After former NFL quarterback Ryan Leaf pleaded guilty to drug and burglary charges in Montana Tuesday the judge said he believed there was "no question" the former San Diego Charger needs rehab.
Leaf admitted to one count each of felony burglary and drug possession for breaking into homes to steal prescription painkillers.
Leaf was accused of entering an acquaintance's home to steal oxycodone on March 29. He was arrested the next day and released after posting bail.
Authorities say he broke into another home and stole hydrocodone two days later.
Leaf initially faced a possible prison sentence of up to 50 years on all four charges if convicted.
The plea agreement recommends that Leaf serve nine months in a drug treatment program followed by a five-year suspended sentence.
"I'm very much looking forward to the opportunity presented," Leaf told the judge. "An intensive nine-month rehab facility is presently needed."
It was one of the few statements Leaf made in the hearing under questioning by his attorney, Kenneth Olson.
Olson said that recommendation will include a nine-month program at the Nexus Treatment Center in Lewistown, a center affiliated with the DOC, where Leaf would be locked down and unable to leave.
That would be followed by time in a pre-release program in which Leaf's movements would be restricted.
The agreement recommends a separate five-year sentence for the possession charge, but all of it would be suspended, Olson said.
District Judge Kenneth Neill is not bound by the sentencing recommendation, but indicated he may look favorably on it.
"There is no question he needs treatment," Neill said.
Olson said he and County Attorney John Parker also will recommend that the sentence run together with whatever sentence Leaf is given for a probation violation in Texas.
A prosecutor there, James Farren, filed to revoke the former quarterback's 10-year probation from a 2010 plea deal. Leaf was charged with stealing prescription pain medicine from a player's home while he was a coach at West Texas A&M. An investigation also found he obtained nearly 1,000 pain pills from area pharmacies in an eight-month span.
Olson said he has received no sentencing commitment from Texas prosecutors, but he hopes to have one when Leaf goes to Texas to face the probation violation accusation.
"We all agree that Ryan needs treatment. He needs that more than he needs to go to prison," Olson said.
Farren said if the Montana judge approves the deal there, Leaf could return to Texas for a hearing to revoke his probation, either before or after the treatment program. He said he would like Leaf back in Texas as soon as is feasible to face "extensive" prison time that Farren will recommend to a judge in Amarillo.

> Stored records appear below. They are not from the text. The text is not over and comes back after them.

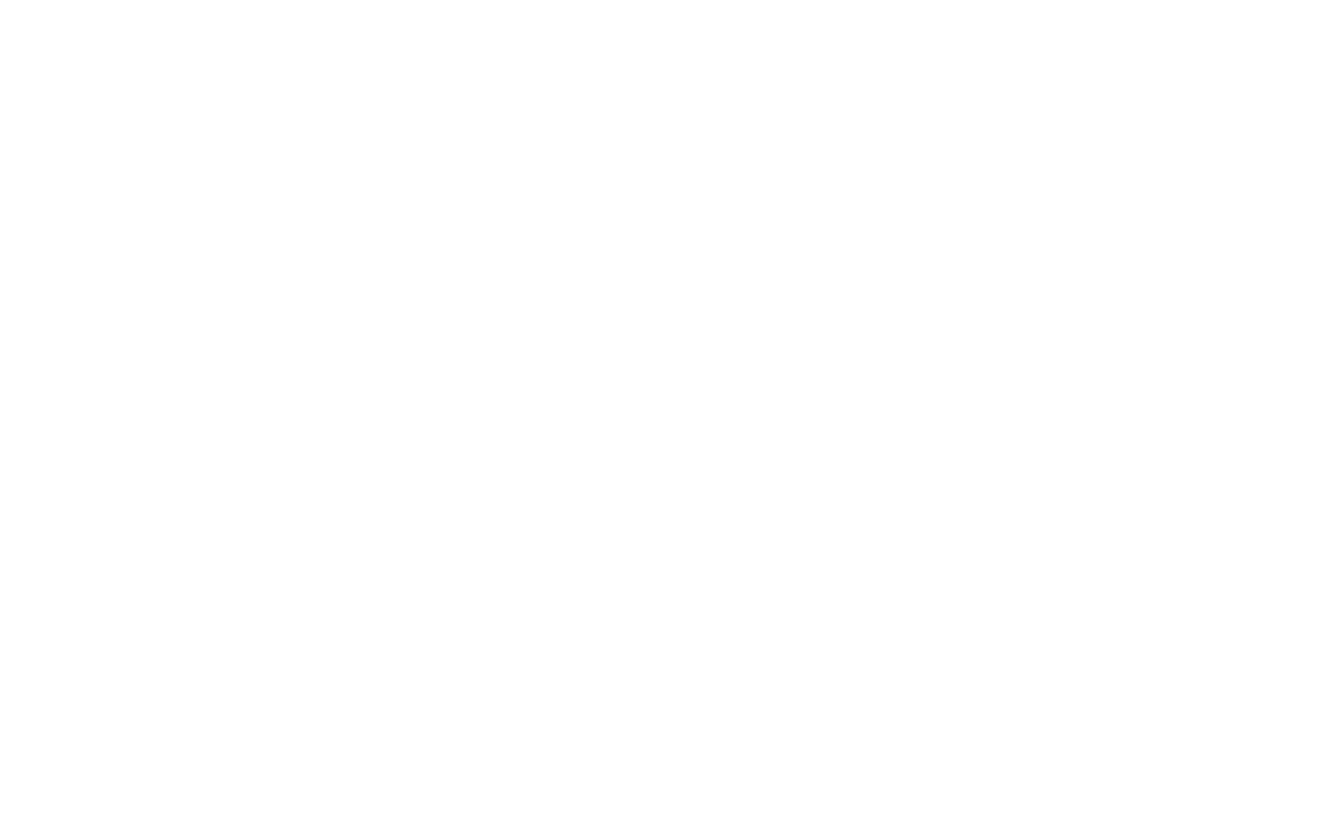
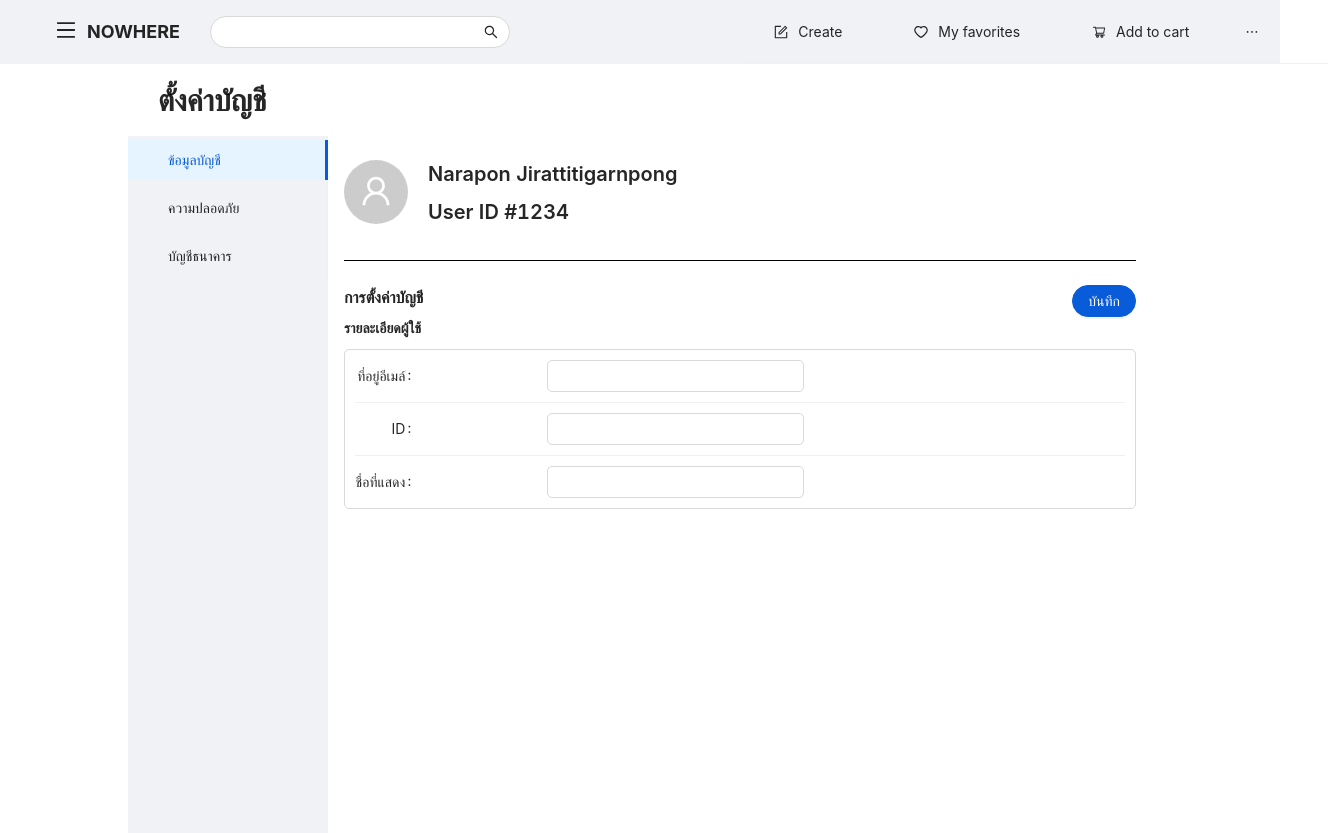
Before and after one commit to daratchanan/antd-exam, a React (Create React App) app: page /profile/account in a window 1280 px wide. Before the commit this address had no page. Shown: the whole page, 1328 px wide, since content can reach past the window. Before the commit the page ends 800 px from the top, so only its background shows below. Built offline with nearby package versions, Linux system fonts and the light colour scheme.

Commit message:
user setup

```diff
--- a/src/App.js
+++ b/src/App.js
@@ -1,10 +1,14 @@
 import React from 'react';
 import { Route, Routes } from 'react-router-dom';
+import './App.less';
 import Home from './views/Home';
 import Explore from './views/Explore';
 import About from './views/About';
 import MainLayout from './Layout/MainLayout';
-import './App.less';
+import Profile from './views/Profile';
+import Account from './views/Account';
+import Security from './views/Security';
+import Bookbank from './views/Bookbank';
 
 
 function App() {
@@ -12,9 +16,14 @@ function App() {
 
 		<Routes>
 			<Route path='/' element={<MainLayout />} >
-				<Route path='/' element={<Home />} />
-				<Route path='/explore' element={<Explore />} />
-				<Route path='/about' element={<About />} />
+				<Route path='' element={<Home />} />
+				<Route path='explore' element={<Explore />} />
+				<Route path='about' element={<About />} />
+				<Route path='profile' element={<Profile />} >
+					<Route path='account' element={<Account />} />
+					<Route path='security' element={<Security />} />
+					<Route path='bookbank' element={<Bookbank />} />
+				</Route>
 			</Route>
 		</Routes>
 	);
--- a/src/App.less
+++ b/src/App.less
@@ -52,3 +52,8 @@ code {
     transform: rotate(360deg);
   }
 }
+
+.profile-sider {
+  padding: 24;
+  min-height: calc(100vh - 127px);
+}
--- a/src/Layout/MainLayout.jsx
+++ b/src/Layout/MainLayout.jsx
@@ -110,8 +110,12 @@ export default function MainLayout() {
 			</Header>
 
 			<Content
-				style={{ width: '80%', margin: '0px auto', marginTop:'16px'}}
+				style={{ width: '80%', margin: '0px auto', marginTop: '16px' }}
 			>
+				<Typography.Title level={2} style={{ marginLeft: '30px' }}
+				>
+					ตั้งค่าบัญชี
+				</Typography.Title>
 				<Outlet />
 			</Content>
 		</Layout>
--- /dev/null
+++ b/src/views/Account.jsx
@@ -0,0 +1,129 @@
+import React from 'react';
+import {
+   Avatar,
+   Button,
+   Col,
+   Divider,
+   Form,
+   Input,
+   Row,
+   Typography
+} from 'antd';
+import { UserOutlined } from '@ant-design/icons';
+
+export default function Account() {
+   const [form] = Form.useForm();
+
+   const onFinish = (values) => {
+      console.log('Received values of form: ', values);
+   };
+
+
+   return (
+      <>
+         <Row>
+            <Col>
+               <Avatar size={64} icon={<UserOutlined />} />
+            </Col>
+            <Col style={{ marginLeft: '20px' }}>
+               <Typography.Title level={4}
+               >
+                  Narapon Jirattitigarnpong
+               </Typography.Title>
+               <Typography.Title level={4} style={{ marginTop: '10px' }}
+               >
+                  User ID #1234
+               </Typography.Title>
+            </Col>
+
+            <Divider style={{background: '#000'}}/>
+
+            <Col xs={24}>
+               <Row justify='space-between'>
+                  <Col>
+                     <Typography.Title level={5}>การตั้งค่าบัญชี</Typography.Title>
+                  </Col>
+                  <Col>
+                     {/* <Button type='primary' style={{ borderRadius: '20px' }}>ยกเลิก</Button> */}
+                     <Form
+                        form={form}
+                     >
+                        <Form.Item style={{margin: '0px'}}>
+                           <Button
+                              type='primary'
+                              style={{ borderRadius: '20px', marginLeft: '10px' }}
+                              htmlType='submit'
+                           >บันทึก
+                           </Button>
+                        </Form.Item>
+                     </Form>
+                  </Col>
+               </Row>
+            </Col>
+
+            <Col xs={24} style={{marginBottom: '10px'}}>
+               <Typography.Text strong >รายละเอียดผู้ใช้</Typography.Text>
+            </Col>
+
+            <Col xs={24}>
+               <div
+                  style={{
+                     width: '100%',
+                     border: '1px solid #d9d9d9',
+                     padding: '10px',
+                     borderRadius: '5px'
+                  }}
+               >
+                  <Form
+                     form={form}
+                     onFinish={onFinish}
+                     labelCol={{span: 2}}
+                     wrapperCol={{
+                        xs: {
+                           span: 24,
+                           offset: 0,
+                        },
+                        sm: {
+                           span: 8,
+                           offset: 4,
+                        },
+                     }}
+                  >
+                     <Form.Item
+                        name='email'
+                        label='ที่อยู่อีเมล์'
+                        rules={[{
+                           type: 'email'
+                        }]}
+                        style={{margin: '0px'}}
+                     >
+                        <Input style={{borderRadius: '5px'}} />
+                     </Form.Item>
+
+                     <Divider style={{margin: '10px 0px'}} />
+
+                     <Form.Item
+                        name='id'
+                        label='ID'
+                        style={{margin: '0px'}}
+                     >
+                        <Input style={{borderRadius: '5px'}} />
+                     </Form.Item>
+
+                     <Divider style={{margin: '10px 0px'}} />
+
+                     <Form.Item
+                        name='name'
+                        label='ชื่อที่แสดง'
+                        style={{margin: '0px'}}
+                     >
+                        <Input style={{borderRadius: '5px'}} />
+                     </Form.Item>
+                  </Form>
+               </div>
+            </Col>
+
+         </Row>
+      </>
+   )
+}
--- /dev/null
+++ b/src/views/Bookbank.jsx
@@ -0,0 +1,7 @@
+import React from 'react'
+
+export default function Bookbank() {
+  return (
+    <div>Bookbank</div>
+  )
+}
--- /dev/null
+++ b/src/views/Profile.jsx
@@ -0,0 +1,54 @@
+import React from 'react';
+import {
+   Button,
+   Layout,
+   Menu,
+} from 'antd';
+import { Outlet } from 'react-router-dom';
+
+const menuItems = [
+   {
+      key: 'account',
+      label: <Button type='text' href='/profile/account'>ข้อมูลบัญชี</Button>
+
+   },
+   {
+      key: 'security',
+      label: <Button type='text' href='/profile/security'>ความปลอดภัย</Button>
+   },
+   {
+      key: 'bank',
+      label: <Button type='text' href='/profile/bookbank'>บัญชีธนาคาร</Button>
+   },
+]
+
+export default function Profile() {
+   return (
+      <>
+         <Layout>
+            <Layout.Sider
+               breakpoint="lg"
+               collapsedWidth="0"
+            >
+               <div  />
+               <Menu
+                  // theme="dark"
+                  mode="inline"
+                  defaultSelectedKeys={['account']}
+                  items={menuItems}
+               />
+            </Layout.Sider>
+
+            <Layout.Content
+               style={{
+                  margin: '24px 16px 0',
+               }}
+            >
+               <div className='profile-sider' >
+                  <Outlet />
+               </div>
+            </Layout.Content>
+         </Layout>
+      </>
+   )
+};
--- /dev/null
+++ b/src/views/Security.jsx
@@ -0,0 +1,7 @@
+import React from 'react'
+
+export default function Security() {
+  return (
+    <div>Security</div>
+  )
+}
```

Leaf asked for a reduction in bail -- $76,000 in Montana and $50,000 in Texas -- so that he can spend time with his family and get his affairs in order before sentencing. He told the judge that he was not a flight risk.
Parker said Leaf is "a man in the grip of a very powerful addiction" and it would be a mistake to reduce his bail before he begins treatment in a secure facility.
Neill denied the request to reduce bail.